The way we view the economy and what’s in our wallets can have a direct impact on our willingness to spend and save. As such, it’s no surprise that changes in consumer confidence can influence the actions consumers say they take to save on household expenses. And as global consumer confidence declined in Q2, saving strategies continued to permeate the mindset of consumers around the world.
New Zealand is changing in many ways and often at a faster rate than people may assume. Understanding this change has never been more important. Media owners, brand owners and agencies need this knowledge of past, present and future trends to ensure we continue to meet the needs of the target groups and segments that are important to our businesses.
Global consumer confidence declined one index point in the second quarter to a score of 96. Regionally, confidence continued to rise in Europe, increasing two points to 79. Confidence held steady in Asia-Pacific, but fell in the three remaining regions.
Global consumer confidence declined one index point in the second quarter to a score of 96. This near-baseline score reflects an overall stable outlook, but uneven performance at the country level increased within regions.
With nearly 2 million New Zealanders shopping online, what’s making Kiwi consumers click? Latest research reveals a 40:40:20 rule at play. The primary drivers of e-commerce are comprised of 40% convenience, 40% price and value and 20% range.
As the media landscape evolves, so too do the sources consumers use to find out about new products. Globally, shoppers' reliance on earned media is growing while their attention toward some paid media sources are declining.

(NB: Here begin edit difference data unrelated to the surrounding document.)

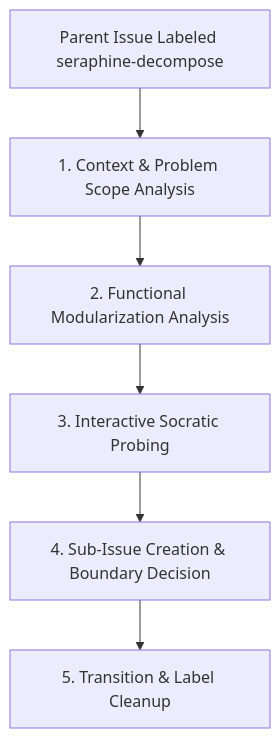
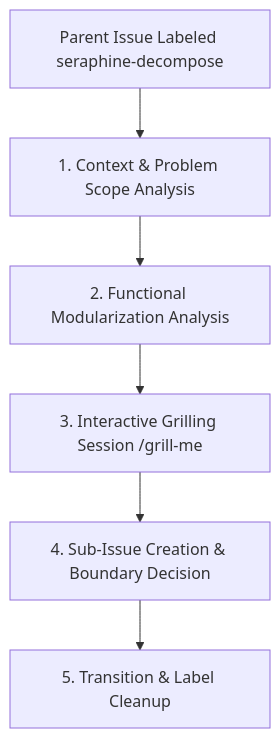
Before and after one commit to brotherlogic/seraphine: the diagram in .agent/workflows/seraphine-decompose.md, drawn with Mermaid. The commit also changed other lines of this file, not shown here.

Commit message:
feat(workflow): mandate interactive /grill-me session in seraphine-decompose workflow. Closes #195 (#196)

````diff
--- a/.agent/workflows/seraphine-decompose.md
+++ b/.agent/workflows/seraphine-decompose.md
@@ -7,8 +7,8 @@
 ```mermaid
 graph TD
     A[Parent Issue Labeled seraphine-decompose] --> B[1. Context & Problem Scope Analysis]
     B --> C[2. Functional Modularization Analysis]
-    C --> D[3. Interactive Socratic Probing]
+    C --> D[3. Interactive Grilling Session /grill-me]
     D --> E[4. Sub-Issue Creation & Boundary Decision]
     E --> F[5. Transition & Label Cleanup]
 ```
````
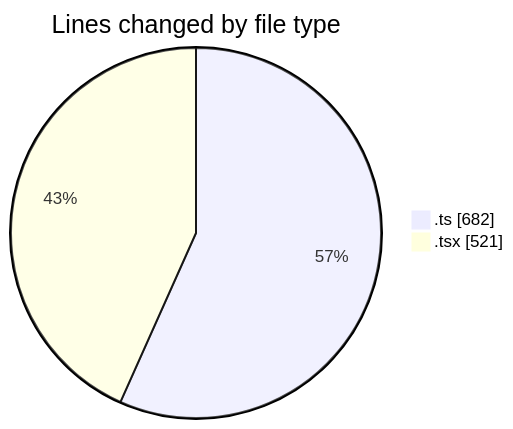
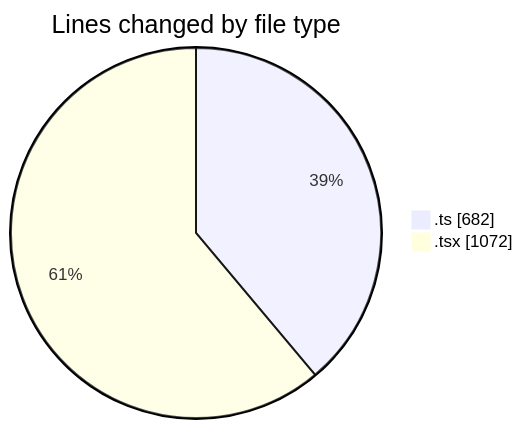
One commit to nxtqubesakshisongat/code-tracking changed the first of 2 diagrams in 2026-03-23/nxtqube_webapp/README.md. Above: the diagram before and after it, drawn with Mermaid. The commit also changed other lines of this file and 1 other file, not shown here.

````diff
--- a/2026-03-23/nxtqube_webapp/README.md
+++ b/2026-03-23/nxtqube_webapp/README.md
@@ -22,6 +23,6 @@
 ```mermaid
 pie showData
 title Lines changed by file type
 ".ts" : 682
-".tsx" : 521
+".tsx" : 1072
 ```
````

Globally, more than six-in-10 respondents (63%) say they like when manufacturers offer new products. But while consumers across the globe are enthusiastic about new products, their purchasing patterns vary widely.
E-commerce is big business and getting bigger every day. Online shopping has been embraced by mainstream New Zealand with close to 2 million adults (1,952,000) making a purchase via the internet in the last year.

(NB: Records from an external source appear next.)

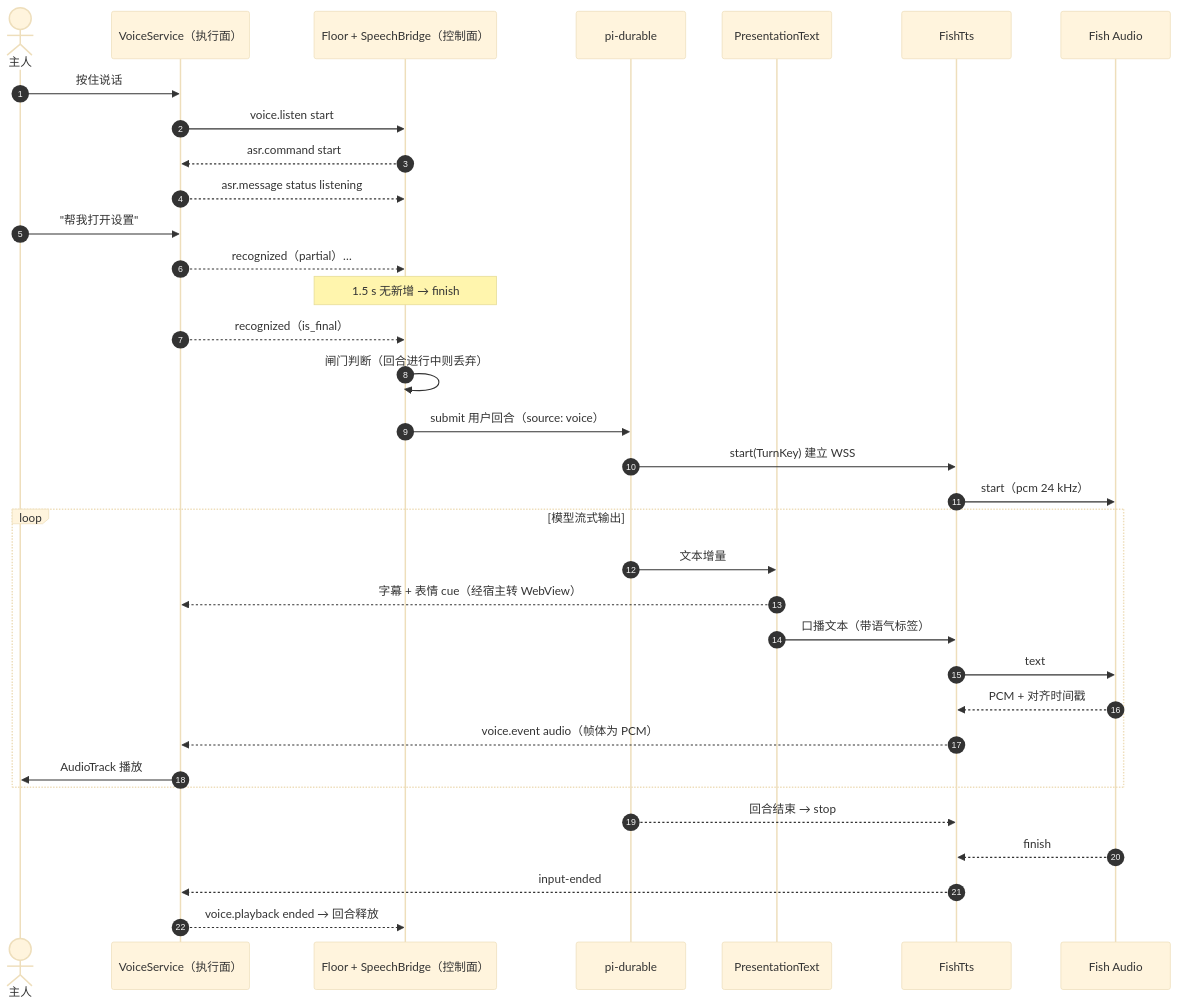
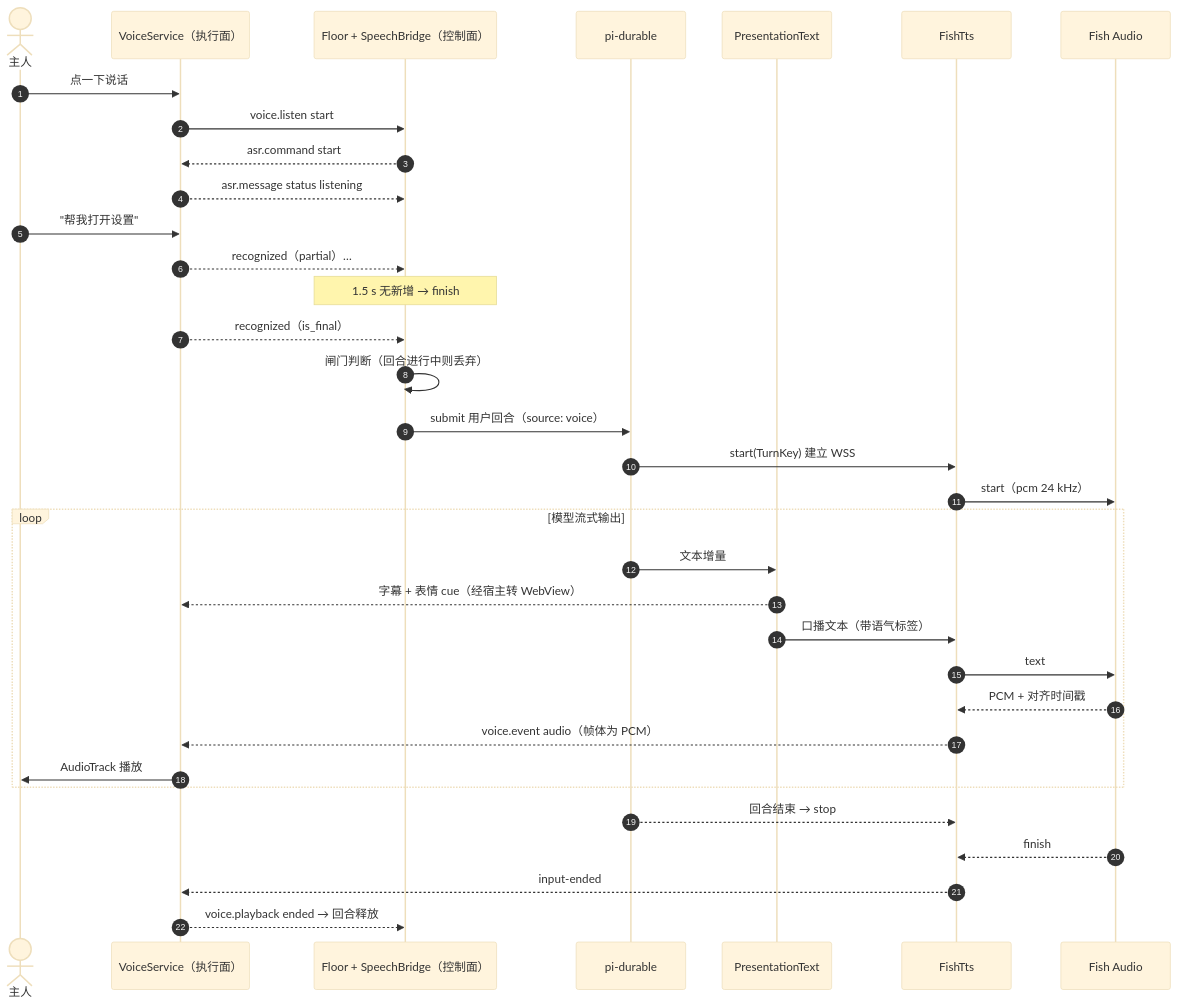
The fourth of 7 diagrams in docs/mobile-apk-plan.md (Code-Amadeus/Amadeus-Next-Mobile), drawn with Mermaid (base theme) before and after one commit. The commit also changed other lines of this file and 34 other files, not shown here.

````diff
--- a/docs/mobile-apk-plan.md
+++ b/docs/mobile-apk-plan.md
@@ -217,37 +217,37 @@
 ```mermaid
 sequenceDiagram
     autonumber
     actor U as 主人
     participant VS as VoiceService（执行面）
     participant FL as Floor + SpeechBridge（控制面）
     participant BR as pi-durable
     participant PT as PresentationText
     participant TTS as FishTts
     participant FISH as Fish Audio
 
-    U->>VS: 按住说话
+    U->>VS: 点一下说话
     VS->>FL: voice.listen start
     FL-->>VS: asr.command start
     VS-->>FL: asr.message status listening
     U->>VS: "帮我打开设置"
     VS-->>FL: recognized（partial）…
     Note over FL: 1.5 s 无新增 → finish
     VS-->>FL: recognized（is_final）
     FL->>FL: 闸门判断（回合进行中则丢弃）
     FL->>BR: submit 用户回合（source: voice）
     BR->>TTS: start(TurnKey) 建立 WSS
     TTS->>FISH: start（pcm 24 kHz）
     loop 模型流式输出
         BR->>PT: 文本增量
         PT-->>VS: 字幕 + 表情 cue（经宿主转 WebView）
         PT->>TTS: 口播文本（带语气标签）
         TTS->>FISH: text
         FISH-->>TTS: PCM + 对齐时间戳
         TTS-->>VS: voice.event audio（帧体为 PCM）
         VS->>U: AudioTrack 播放
     end
     BR-->>TTS: 回合结束 → stop
     FISH-->>TTS: finish
     TTS-->>VS: input-ended
     VS-->>FL: voice.playback ended → 回合释放
 ```
````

Brand building can be costly and time consuming, so the ability to grow via line extensions—the use of an established product brand for a new item in the same category–can be extremely advantageous. In fact, line extensions are approximately three to four times more common than “new manufacturer” and “new brand” launches combined.
In about four months, we’ll have officially made it to "the future"—at least according to the time-stamp on Doc Brown's DeLorean in the "Back to the Future" movie series. So now that we’re there, what will 2020 look like?